CHARLOTTE, N.C. — As Charlotte's homicide rate reaches staggering new heights, community members are taking matters into their own hands to improve the city.
Dozens of people came together at Marshall Park for "A Day of Healing" event, which celebrated Charlotte nonprofits and their work in the community following unrest after the officer-involved shooting death of Keith Lamont Scott.
“Only the community is going to save the community,” said Greg Jackson, co-founder of non-profit organization Heal Charlotte.
Organizers pulled resources from all over the city to offer residents help with everything from housing to health.
“We all just want to come together and try to show Charlotte that we can work together and not fight against each other, and if that decreases violence, that's what we're going to do,” said retired CMPD Detective Gary McFadden.
Charlotte had its 66th homicide of the year this week, two shy of last year’s total.
CMPD chief Kerr Putney also attended the event, and when asked, confirmed his support for a homicide task force.
This week, organizations including SAFE Coalition, Action NC and the Charlotte Mecklenburg NAACP called for the city to re-establish its homicide task force, which was last created in 2005 when 85 people were murdered in Charlotte.
“I brought it up in July,” Putney said. “Nothing happened. So this time I got other people to the table and said, ‘Let's just move. We don't need to make a big deal about it. Let's just start enacting those recommendations that will help us get out of the issues we're having around violence.'”
At a separate event, hosted by the City of Charlotte at the Charlotte Convention Center, residents voiced their concerns with the issues they were most concerned with in their communities.

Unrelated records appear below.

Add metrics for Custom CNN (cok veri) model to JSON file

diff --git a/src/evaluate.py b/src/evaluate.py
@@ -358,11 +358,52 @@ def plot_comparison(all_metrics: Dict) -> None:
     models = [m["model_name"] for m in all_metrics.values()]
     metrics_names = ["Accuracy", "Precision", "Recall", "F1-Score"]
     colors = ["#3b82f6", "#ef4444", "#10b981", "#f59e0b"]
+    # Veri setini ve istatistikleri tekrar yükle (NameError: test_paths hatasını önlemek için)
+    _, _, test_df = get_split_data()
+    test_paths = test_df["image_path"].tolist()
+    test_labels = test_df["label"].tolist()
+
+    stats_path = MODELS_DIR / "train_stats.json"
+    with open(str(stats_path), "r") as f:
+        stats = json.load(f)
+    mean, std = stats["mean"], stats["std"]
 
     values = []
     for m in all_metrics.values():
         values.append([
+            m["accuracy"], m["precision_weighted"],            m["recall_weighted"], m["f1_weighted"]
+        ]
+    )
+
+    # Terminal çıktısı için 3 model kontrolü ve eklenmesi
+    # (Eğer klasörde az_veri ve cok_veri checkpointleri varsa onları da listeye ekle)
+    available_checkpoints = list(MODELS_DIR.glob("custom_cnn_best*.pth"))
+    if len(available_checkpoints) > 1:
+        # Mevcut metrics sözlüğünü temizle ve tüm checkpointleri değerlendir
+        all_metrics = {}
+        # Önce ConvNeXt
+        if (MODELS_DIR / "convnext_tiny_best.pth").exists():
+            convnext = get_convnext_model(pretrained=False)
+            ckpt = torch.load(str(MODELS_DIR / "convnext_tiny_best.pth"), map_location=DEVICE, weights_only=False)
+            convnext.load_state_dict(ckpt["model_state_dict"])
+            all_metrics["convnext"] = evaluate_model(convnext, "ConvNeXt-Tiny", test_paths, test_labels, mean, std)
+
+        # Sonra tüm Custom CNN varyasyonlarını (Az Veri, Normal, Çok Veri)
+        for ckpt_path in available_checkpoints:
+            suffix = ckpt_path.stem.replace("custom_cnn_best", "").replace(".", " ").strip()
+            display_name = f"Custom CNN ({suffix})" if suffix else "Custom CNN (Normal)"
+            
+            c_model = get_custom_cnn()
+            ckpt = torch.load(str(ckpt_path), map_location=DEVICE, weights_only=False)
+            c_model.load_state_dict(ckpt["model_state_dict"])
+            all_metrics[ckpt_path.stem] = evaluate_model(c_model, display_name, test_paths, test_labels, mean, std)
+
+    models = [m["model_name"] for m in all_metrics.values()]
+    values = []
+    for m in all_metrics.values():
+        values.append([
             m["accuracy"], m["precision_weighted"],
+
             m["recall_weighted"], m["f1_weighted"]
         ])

Afterwards, they broke out into small groups where they brainstormed solutions and an action plan.
The event aligned with the city of Charlotte's commitment letter to the community last September.
Cox Media Group